Advice comes cheap, from parents to relatives to turn their students into bookworms. And most of it is too familiar: Clear a quiet work space. Stick to a home work schedule. Set goals. Set boundaries. Such theories have crept in our system because of sketchy education research that doesn’t offer clear guidance. However, in recent years, cognitive scientists have shown that a few simple techniques can reliably improve what matters most: how many students learns from studying.
Education is one of the most important drivers of India’s social and economic development. And this sector appears to be ready for big action. Analysts believe that based on the current and future manpower requirements for various sectors there is a huge demand supply gap in the education space. However, looking at the current economic scenario, the world over, a question that arises here is, how is the education sector faring in the country? This sector is actually looking at the slowdown as an opportunity. With more and more people looking at pursuing higher education and diversifying their skill sets, institutions have a greater talent pool to choose from to admit in their courses.
These findings directly contradict much of the common wisdom about good study habits, and they have not caught on. For instance, of sticking to one study location, simply alternating the room where a person studies improves retention. So does studying distinct but related skills or concepts in one sitting, rather than focusing intensely on a single thing. Psychologists have discovered that some of the most hallowed advice on study habits in flat wrong.
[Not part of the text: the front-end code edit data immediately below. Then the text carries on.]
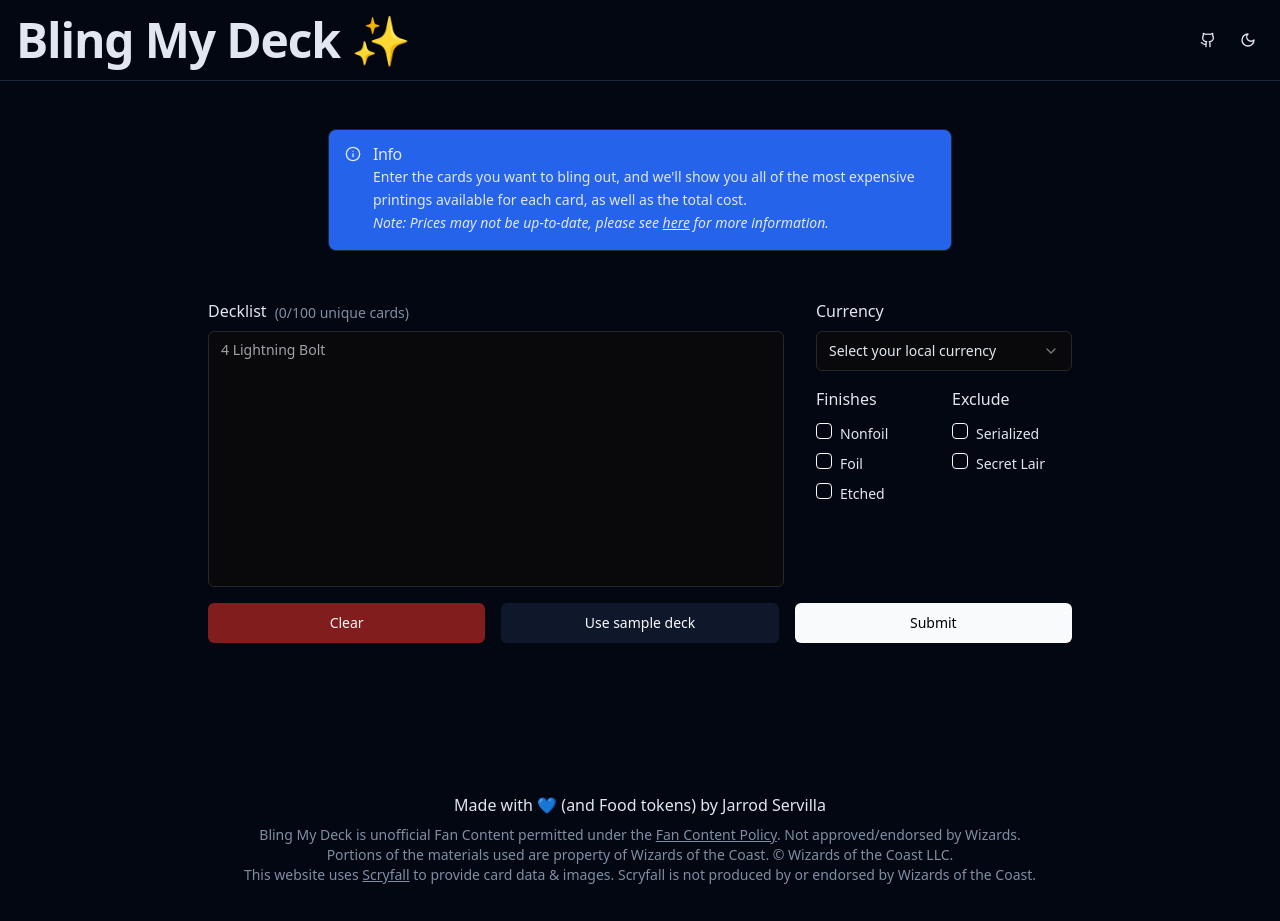
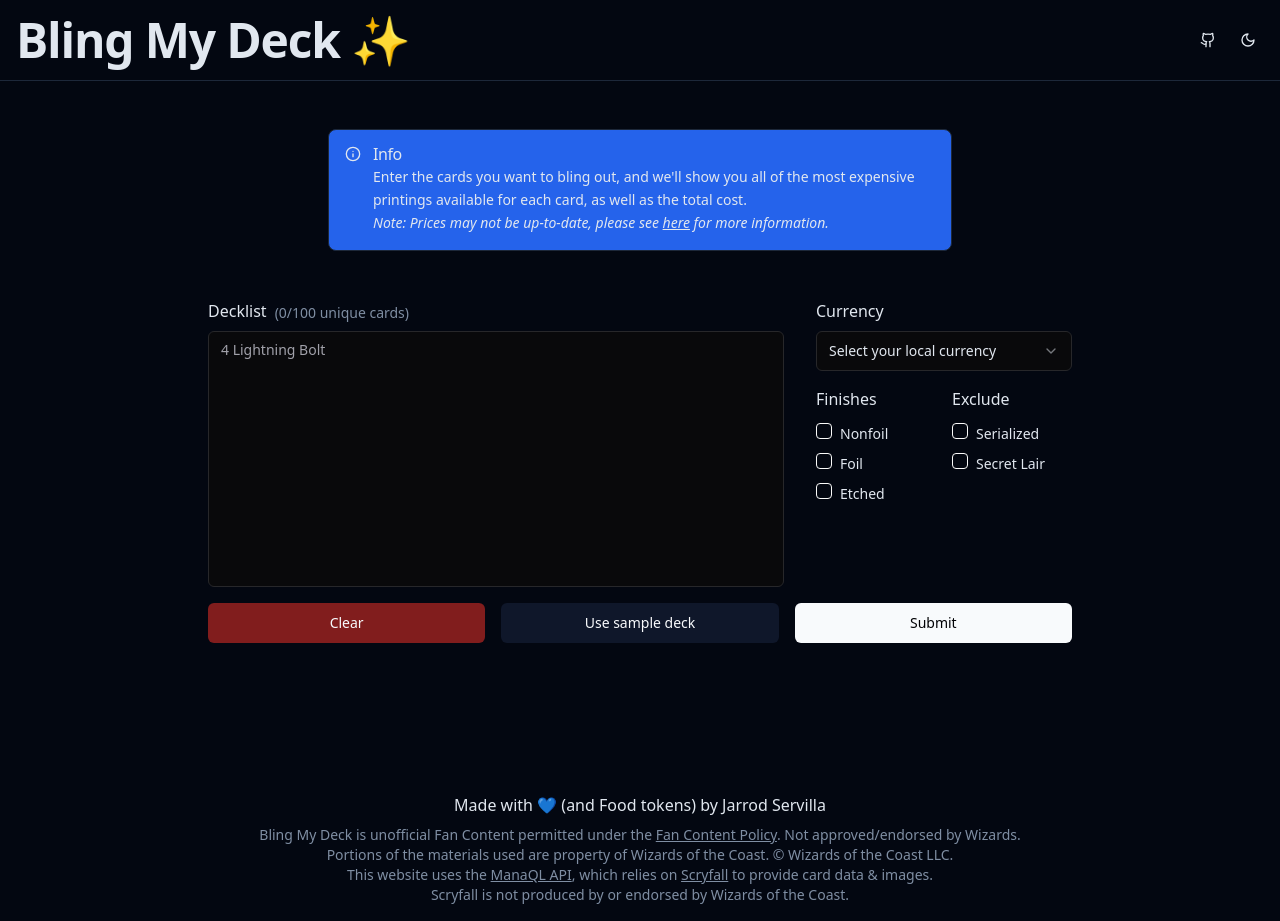
Before and after one commit to jcserv/bling-my-deck, a React (Vite) app: page / in a window 1280 px wide. Built offline with nearby package versions, Linux system fonts and the light colour scheme.

Commit message:
tweak: add mention of manaql api in footer

```diff
--- a/src/components/Footer.tsx
+++ b/src/components/Footer.tsx
@@ -36,7 +36,16 @@
         </span>
         <span>
           <p className="text-sm text-muted-foreground mb-4">
-            This website uses{" "}
+            This website uses the{" "}
+            <a
+              href="https://github.com/jcserv/manaql/"
+              target="_blank"
+              rel="noopener noreferrer"
+              className="underline"
+            >
+              ManaQL API
+            </a>
+            , which relies on{" "}
             <a
               href="https://scryfall.com/"
               target="_blank"
@@ -45,7 +54,9 @@
             >
               Scryfall
             </a>{" "}
-            to provide card data & images. Scryfall is not produced by or
+            to provide card data & images.
+            <br />
+            Scryfall is not produced by or
             endorsed by Wizards of the Coast.
           </p>
         </span>
```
For instance many study skills courses insist that students find a specific place, a study room or a quiet corner of the library, to take their work. The research finds just the opposite.
Take the notion that children have specific learning styles that some are visual learners and others are auditory some are left brain students others right brain. In a recent review of the relevant research published in the journal Psychological Science in the public Interest, a team of psychologists found almost zero support for such ideas. The contrast between the enormous popularity of the learning styles approach within education and the lack of credible evidence for its utility is, in our opinion, striking and disturbing the researchers concluded.
Variety fosters retention:
Varying the type of material studied in a single sitting – alternating for example among vocabulary reading and speaking new language seems to leave a deeper impression on the brain than does concentrating on just on skill at a time. Musicians have known this for years, and their practice sessions often include a mix of scales musical pieces and rhythmic work. Many athletes too routinely mix their workouts with strength speed and skill drills. The advantages of this approach to studying can be striking in some topic area, believe the researchers. They say The mind if exposed to a variety of study subjects at a single sting can enhance the scope of retention by as much as 50 percent. The researchers have found the same in experiments involving adults and younger children.
Deep interest not the key:
These findings extend to aesthetic and intuitive learning. In an experiment published in the journal Psychology and Aging researchers found that college students and adults of retirement age were better able to distinguish the painting styles of 12 unfamiliar artists after viewing mixed collections. The finding undermines the common assumption that intensive immersion is the best way to really master a particular genre or type of creative work. The brain is picking up deeper patterns when it seems assortments of paintings: it’s picking up what’s similar and what’s different about them.